(Updates with comment from Popular)
MADRID May 11 Spain's struggling Banco Popular
denied on Thursday it was urgently seeking to be taken
over, after a Spanish news site reported it had hired JPMorgan
and Lazard to find a buyer.
Popular, which is still burdened with a large exposure to
Spain's property market nine years after a real estate collapse,
said in a statement that its strategy had not changed and that
it was exploring a series of options, including a possible
New Chairman Emilio Saracho, brought in earlier this year to
try and draw a line under the bank's troubles, had already said
in April that Popular may consider raising more capital or a
The bank said on Thursday that it was touch with various
advisors in this context. It did not name them.
Online newspaper El Confidencial earlier in the day reported
that Saracho mandated JPMorgan and Lazard last week to advise

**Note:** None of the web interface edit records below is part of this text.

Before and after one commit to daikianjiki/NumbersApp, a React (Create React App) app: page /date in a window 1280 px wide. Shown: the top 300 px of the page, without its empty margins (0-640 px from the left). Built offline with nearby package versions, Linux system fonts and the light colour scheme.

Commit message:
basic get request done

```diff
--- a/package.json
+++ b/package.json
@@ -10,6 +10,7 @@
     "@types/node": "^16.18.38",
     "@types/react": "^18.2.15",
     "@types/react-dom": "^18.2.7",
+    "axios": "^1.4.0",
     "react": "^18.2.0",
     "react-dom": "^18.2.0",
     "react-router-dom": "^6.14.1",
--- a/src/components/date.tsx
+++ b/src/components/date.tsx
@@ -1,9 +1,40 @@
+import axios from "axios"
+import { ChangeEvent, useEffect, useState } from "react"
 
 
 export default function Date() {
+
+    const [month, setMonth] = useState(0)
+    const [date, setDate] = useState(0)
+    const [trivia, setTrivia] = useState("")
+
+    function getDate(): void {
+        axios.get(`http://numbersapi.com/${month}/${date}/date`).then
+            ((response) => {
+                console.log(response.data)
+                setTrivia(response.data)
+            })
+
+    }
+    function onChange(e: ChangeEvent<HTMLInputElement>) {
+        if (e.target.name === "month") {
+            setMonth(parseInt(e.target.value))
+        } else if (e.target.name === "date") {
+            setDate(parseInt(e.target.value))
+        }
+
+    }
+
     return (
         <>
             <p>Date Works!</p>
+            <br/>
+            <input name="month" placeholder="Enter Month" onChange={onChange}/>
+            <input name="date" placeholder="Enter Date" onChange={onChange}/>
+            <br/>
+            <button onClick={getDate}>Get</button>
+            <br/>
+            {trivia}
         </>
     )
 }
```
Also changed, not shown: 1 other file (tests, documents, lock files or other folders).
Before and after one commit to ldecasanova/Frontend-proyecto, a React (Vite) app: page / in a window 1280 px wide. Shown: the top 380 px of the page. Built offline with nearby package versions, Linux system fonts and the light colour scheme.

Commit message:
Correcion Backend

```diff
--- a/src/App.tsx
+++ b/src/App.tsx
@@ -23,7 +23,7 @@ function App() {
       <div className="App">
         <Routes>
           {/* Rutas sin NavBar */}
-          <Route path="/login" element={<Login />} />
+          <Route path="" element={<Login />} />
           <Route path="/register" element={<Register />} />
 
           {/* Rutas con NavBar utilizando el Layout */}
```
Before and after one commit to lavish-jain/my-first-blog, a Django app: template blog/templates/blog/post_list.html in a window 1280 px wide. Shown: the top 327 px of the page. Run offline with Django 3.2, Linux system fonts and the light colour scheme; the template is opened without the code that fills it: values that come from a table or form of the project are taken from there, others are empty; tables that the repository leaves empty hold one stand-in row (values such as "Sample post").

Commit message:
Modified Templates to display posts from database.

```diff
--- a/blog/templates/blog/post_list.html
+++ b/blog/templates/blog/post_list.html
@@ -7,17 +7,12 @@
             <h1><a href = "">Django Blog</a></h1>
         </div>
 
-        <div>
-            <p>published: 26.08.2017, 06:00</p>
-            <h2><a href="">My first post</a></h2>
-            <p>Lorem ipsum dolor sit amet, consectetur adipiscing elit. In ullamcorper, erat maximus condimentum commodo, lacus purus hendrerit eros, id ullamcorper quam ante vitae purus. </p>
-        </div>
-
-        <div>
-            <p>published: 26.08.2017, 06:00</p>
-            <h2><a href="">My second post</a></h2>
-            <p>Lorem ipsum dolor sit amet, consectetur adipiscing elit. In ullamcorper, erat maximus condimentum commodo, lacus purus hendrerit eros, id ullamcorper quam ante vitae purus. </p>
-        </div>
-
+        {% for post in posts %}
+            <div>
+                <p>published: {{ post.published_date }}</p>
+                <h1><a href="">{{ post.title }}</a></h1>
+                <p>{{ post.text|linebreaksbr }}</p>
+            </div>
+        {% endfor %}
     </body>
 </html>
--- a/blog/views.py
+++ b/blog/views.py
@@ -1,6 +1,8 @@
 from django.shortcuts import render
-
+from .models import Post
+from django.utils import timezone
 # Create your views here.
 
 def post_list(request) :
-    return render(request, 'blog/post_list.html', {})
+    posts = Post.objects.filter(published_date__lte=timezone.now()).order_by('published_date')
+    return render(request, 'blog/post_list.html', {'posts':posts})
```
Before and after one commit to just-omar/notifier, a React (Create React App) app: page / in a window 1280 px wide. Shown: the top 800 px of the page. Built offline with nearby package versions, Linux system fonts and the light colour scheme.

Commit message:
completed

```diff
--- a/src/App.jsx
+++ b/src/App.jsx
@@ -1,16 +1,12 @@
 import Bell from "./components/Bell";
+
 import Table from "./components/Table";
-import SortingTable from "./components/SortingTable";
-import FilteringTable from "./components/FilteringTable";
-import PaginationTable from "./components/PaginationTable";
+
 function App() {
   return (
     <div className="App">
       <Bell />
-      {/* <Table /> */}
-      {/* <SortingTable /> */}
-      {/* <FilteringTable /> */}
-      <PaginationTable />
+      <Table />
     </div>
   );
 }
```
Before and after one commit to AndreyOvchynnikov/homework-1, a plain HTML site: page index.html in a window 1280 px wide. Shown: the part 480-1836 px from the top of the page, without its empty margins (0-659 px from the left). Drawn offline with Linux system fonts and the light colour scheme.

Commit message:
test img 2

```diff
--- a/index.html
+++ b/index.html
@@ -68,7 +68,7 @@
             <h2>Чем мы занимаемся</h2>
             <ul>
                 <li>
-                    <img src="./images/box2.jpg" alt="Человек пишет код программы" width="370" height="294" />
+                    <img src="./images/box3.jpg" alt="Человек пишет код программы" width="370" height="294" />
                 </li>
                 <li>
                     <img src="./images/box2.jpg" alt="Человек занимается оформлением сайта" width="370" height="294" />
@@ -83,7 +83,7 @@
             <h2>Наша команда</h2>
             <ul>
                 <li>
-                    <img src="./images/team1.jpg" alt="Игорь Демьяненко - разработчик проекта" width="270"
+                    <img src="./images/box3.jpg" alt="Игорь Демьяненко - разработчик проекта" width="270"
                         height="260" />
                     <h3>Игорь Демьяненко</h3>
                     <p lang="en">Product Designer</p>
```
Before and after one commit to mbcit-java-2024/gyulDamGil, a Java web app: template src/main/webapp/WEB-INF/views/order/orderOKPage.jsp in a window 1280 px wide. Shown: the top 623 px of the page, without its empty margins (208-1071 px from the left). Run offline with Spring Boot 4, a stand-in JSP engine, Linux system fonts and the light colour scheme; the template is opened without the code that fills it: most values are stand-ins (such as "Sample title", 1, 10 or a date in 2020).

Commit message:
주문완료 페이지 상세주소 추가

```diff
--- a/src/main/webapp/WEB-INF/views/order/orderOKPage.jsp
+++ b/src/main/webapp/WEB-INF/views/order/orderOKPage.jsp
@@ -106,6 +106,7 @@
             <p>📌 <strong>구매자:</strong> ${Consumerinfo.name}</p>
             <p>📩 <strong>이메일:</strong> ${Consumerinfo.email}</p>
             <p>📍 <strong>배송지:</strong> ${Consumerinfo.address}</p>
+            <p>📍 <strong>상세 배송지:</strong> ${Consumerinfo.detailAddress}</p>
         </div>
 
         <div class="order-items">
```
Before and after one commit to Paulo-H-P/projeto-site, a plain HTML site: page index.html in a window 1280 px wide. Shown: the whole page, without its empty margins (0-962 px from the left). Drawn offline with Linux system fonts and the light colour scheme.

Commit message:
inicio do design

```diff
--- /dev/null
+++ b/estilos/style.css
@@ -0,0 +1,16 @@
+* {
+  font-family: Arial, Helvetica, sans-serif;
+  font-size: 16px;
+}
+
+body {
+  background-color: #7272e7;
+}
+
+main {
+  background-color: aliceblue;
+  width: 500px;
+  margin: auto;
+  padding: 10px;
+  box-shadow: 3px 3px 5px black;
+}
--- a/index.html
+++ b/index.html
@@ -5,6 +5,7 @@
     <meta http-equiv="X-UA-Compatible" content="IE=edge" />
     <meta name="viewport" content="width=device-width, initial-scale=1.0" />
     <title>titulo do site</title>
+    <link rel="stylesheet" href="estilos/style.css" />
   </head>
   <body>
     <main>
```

Popular on a rapid sale.
It said the bank had reached out to rival Spanish lenders,
telling them it urgently needed funds - which Popular said it
Lazard and JP Morgan declined to comment.
"The bank's strategy ... has not changed, and the bank is
working on its development, which could include a potential
capital hike or a corporate deal," Popular said.
The lender is straining to clean up its balance sheet after
a property market collapse in 2008 which hit Spain's banks and
caused steep losses for many.
The financial sector has largely recovered but Popular still
has the biggest exposure to property assets among Spain's main
It has undergone three leadership shake-ups since last July
and reported a 3.6 billion euro ($3.9 bln) loss for 2016, its
Saracho was formerly at JPMorgan, and joined Popular in
February. The bank also hired a new chief executive in April,
The two have outlined plans to sell off non-strategic
assets, including Popular's Wizink credit card business, after
Popular raised 2.5 billion euros in a capital increase last
In the lender's first earnings under Saracho, Popular booked
a 137 million euro loss in the first quarter as it battled to
clean up 37 billion euros of toxic real estate assets.
Popular shares closed down 6.6 percent on Thursday after
surging 27 percent over the previous five days.
They have been the worst performers on the European STOXX
banking index in the last year, tumbling 57 percent.
($1 = 0.9209 euros)
(Reporting by Jesus Aguado, Carlos Ruano and Sarah White,
Writing by Sarah White; editing by Susan Thomas and Susan